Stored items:
---*---

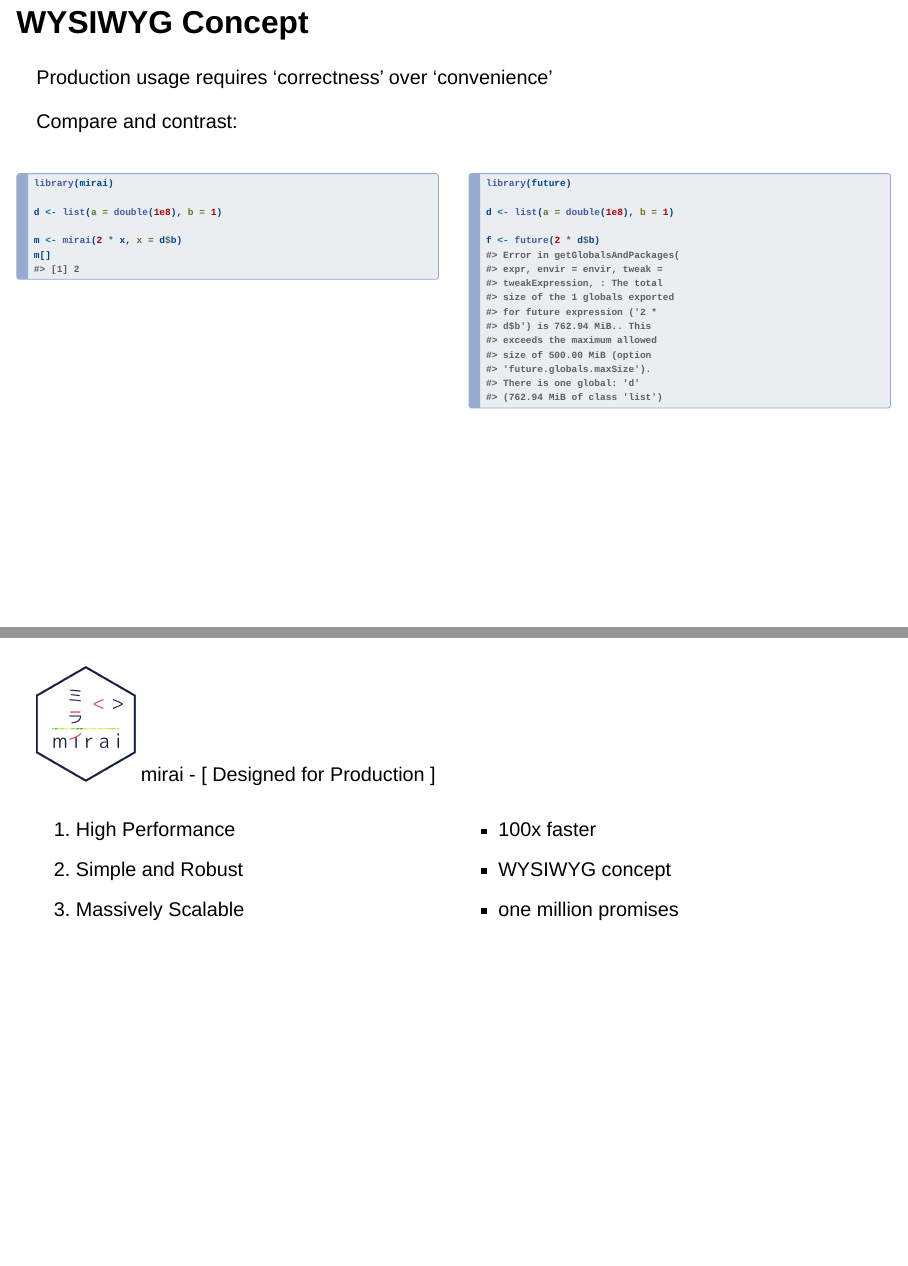
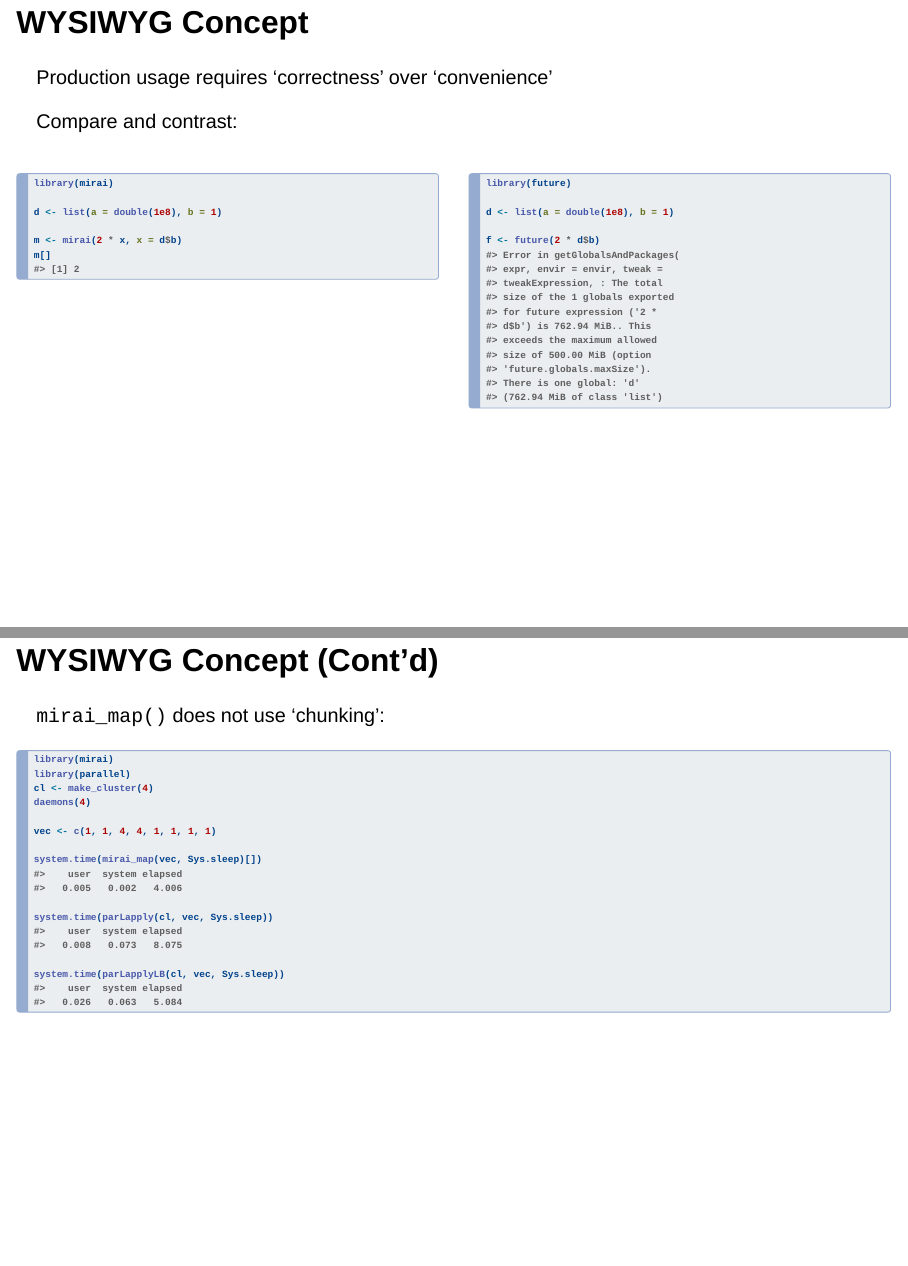
Before and after one commit to shikokuchuo/user2024-conference, a Quarto document (index.qmd): pages 10 and 11 of 30 before the commit and pages 10 and 11 of 31 after it, joined at a grey line. Rendered offline with R 4.5, knitr and Pandoc in place of Quarto, with nearby package versions; drawn as Slidy slides in place of the format the file asks for.

Commit message:
adds mirai_map example

````diff
--- a/index.qmd
+++ b/index.qmd
@@ -188,6 +188,31 @@
 
 :::
 ::::
+
+## WYSIWYG Concept (Cont'd)
+
+`mirai_map()` does not use 'chunking':
+
+```{.r code-line-numbers="|1-4|6|8-10|12-14|16-18|"}
+library(mirai)
+library(parallel)
+cl <- make_cluster(4)
+daemons(4)
+
+vec <- c(1, 1, 4, 4, 1, 1, 1, 1)
+
+system.time(mirai_map(vec, Sys.sleep)[])
+#>    user  system elapsed
+#>   0.005   0.002   4.006
+
+system.time(parLapply(cl, vec, Sys.sleep))
+#>    user  system elapsed
+#>   0.008   0.073   8.075
+
+system.time(parLapplyLB(cl, vec, Sys.sleep))
+#>    user  system elapsed
+#>   0.026   0.063   5.084
+```
 
 ##
 
````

---*---

Task instructions:
Leave out the pictures, then copy all the remaining text in the records exactly.

Task output:
Before and after one commit to shikokuchuo/user2024-conference, a Quarto document (index.qmd): pages 10 and 11 of 30 before the commit and pages 10 and 11 of 31 after it, joined at a grey line. Rendered offline with R 4.5, knitr and Pandoc in place of Quarto, with nearby package versions; drawn as Slidy slides in place of the format the file asks for.

Commit message:
adds mirai_map example

````diff
--- a/index.qmd
+++ b/index.qmd
@@ -188,6 +188,31 @@
 
 :::
 ::::
+
+## WYSIWYG Concept (Cont'd)
+
+`mirai_map()` does not use 'chunking':
+
+```{.r code-line-numbers="|1-4|6|8-10|12-14|16-18|"}
+library(mirai)
+library(parallel)
+cl <- make_cluster(4)
+daemons(4)
+
+vec <- c(1, 1, 4, 4, 1, 1, 1, 1)
+
+system.time(mirai_map(vec, Sys.sleep)[])
+#>    user  system elapsed
+#>   0.005   0.002   4.006
+
+system.time(parLapply(cl, vec, Sys.sleep))
+#>    user  system elapsed
+#>   0.008   0.073   8.075
+
+system.time(parLapplyLB(cl, vec, Sys.sleep))
+#>    user  system elapsed
+#>   0.026   0.063   5.084
+```
 
 ##
 
````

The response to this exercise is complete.